Playability and sound: The best Flying Vs play wonderfully, and with its body shape the access to top frets is unrivalled. Flying Vs have a lively acoustic ring and good sustain, despite the apparent lack of wood. They are often associated with metal, but are also great for blues – let the late, great Albert King prove it.
Players: The V wins probably wins here. The Kinks’ Dave Davies, Kirk Hammett, Judas Priest’s, K.K. Downing, No Doubt’s Tom Dumont, J. Geils, Billy Gibbons, Jimi Hendrix, Albert King, Lenny Kravitz, Grace Potter, Lonnie Mack, Rick Nielsen, Nickelback’s Ryan Peake and Chad Kroeger, Wishbone Ash’s Andy Powell, Keith Richards and Michael Schenker have all played Gibson Flying Vs. And Michael’s elder brother, the Scorpions’ Rudolf Schenker, owns over 100 Flying Vs. More Gibson Flying V here.
Design: The Explorer is still stunning – hey, it kinda looks like a lightning bolt! Early designs had a “reverse V-shape” 3+3 headstock, but Gibson soon changed to the so-called “hockey stick” 6-a-side design you now know, and one that has been copied by many other manufacturers. Despite the headstock “droop”, nut-to-tuner string angle remains good.

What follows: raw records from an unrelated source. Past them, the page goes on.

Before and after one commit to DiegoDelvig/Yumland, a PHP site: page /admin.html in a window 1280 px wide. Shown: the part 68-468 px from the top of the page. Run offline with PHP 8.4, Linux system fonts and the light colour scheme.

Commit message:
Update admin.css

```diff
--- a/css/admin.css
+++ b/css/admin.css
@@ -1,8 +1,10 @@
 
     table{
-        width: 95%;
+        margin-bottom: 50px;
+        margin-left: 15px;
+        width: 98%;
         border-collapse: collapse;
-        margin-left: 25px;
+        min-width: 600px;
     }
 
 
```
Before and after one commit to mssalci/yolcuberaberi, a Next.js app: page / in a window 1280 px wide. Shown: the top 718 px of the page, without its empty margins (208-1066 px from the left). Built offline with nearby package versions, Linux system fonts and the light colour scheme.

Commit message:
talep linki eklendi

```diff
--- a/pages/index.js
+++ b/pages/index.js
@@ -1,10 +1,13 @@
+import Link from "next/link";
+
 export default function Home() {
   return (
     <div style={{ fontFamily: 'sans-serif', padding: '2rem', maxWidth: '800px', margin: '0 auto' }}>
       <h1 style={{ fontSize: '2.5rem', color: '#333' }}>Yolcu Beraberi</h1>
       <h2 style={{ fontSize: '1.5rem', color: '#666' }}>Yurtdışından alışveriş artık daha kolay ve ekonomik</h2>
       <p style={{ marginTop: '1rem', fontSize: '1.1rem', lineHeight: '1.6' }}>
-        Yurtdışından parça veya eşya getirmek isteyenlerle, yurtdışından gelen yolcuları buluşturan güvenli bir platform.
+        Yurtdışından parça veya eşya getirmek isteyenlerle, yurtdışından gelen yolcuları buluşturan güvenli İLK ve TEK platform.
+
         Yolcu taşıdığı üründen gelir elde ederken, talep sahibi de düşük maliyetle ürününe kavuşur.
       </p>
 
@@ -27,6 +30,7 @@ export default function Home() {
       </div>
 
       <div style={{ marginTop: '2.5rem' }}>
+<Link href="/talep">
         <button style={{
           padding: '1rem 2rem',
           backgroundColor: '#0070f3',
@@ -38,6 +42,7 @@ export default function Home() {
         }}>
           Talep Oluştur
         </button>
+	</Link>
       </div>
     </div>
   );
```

The Explorer is another big guitar: when Gibson and The Scorpions’ guitarist Matthias Jabs co-designed the Explorer 90, it was so-named because it was 90 per cent the body size of a regular Explorer, to make Jabs’ live life easier.
Playability and sound: The bigger expanse of wood in an Explorer makes for a highly resonant, sustaining sound with plenty of chunk and bite. Higher-fret access is also superb. You can hold the neck and then “wobble” the upper bass-bout with your elbow for off-the-cuff subtle vibrato. Again, the Gibson Explorer is normally associated with metal guitarists and highly-overdriven tones… until you remember U2’s Edge invented his chiming delay-driven sound on a ’76 Gibson Explorer.
Players: The Gibson Explorer has many fans, including Dave Grohl, The Edge of U2, Weezer’s Rivers Cuomo, Static-X’s Wayne Static, James Hetfield, Eric Clapton, Lynyrd Skynyrd’s Allen Collins, Gary Moore and KISS’s Paul Stanley – all have famously rocked Gibson Explorers.
When it comes down to it, Gibson’s Ted McCarty and his design team got both right. Some other makers derided these Gibsons as “novelties” when launched, but 54 years on both are still going strong, and each has their fervent fans. Some of the latest twists on Flying V and Explorer classics include the Grace Potter Signature Flying V and the Gibson Explorer Baritone.
But which do you prefer, the Gibson Flying V or the Gibson Explorer? Does anyone own both?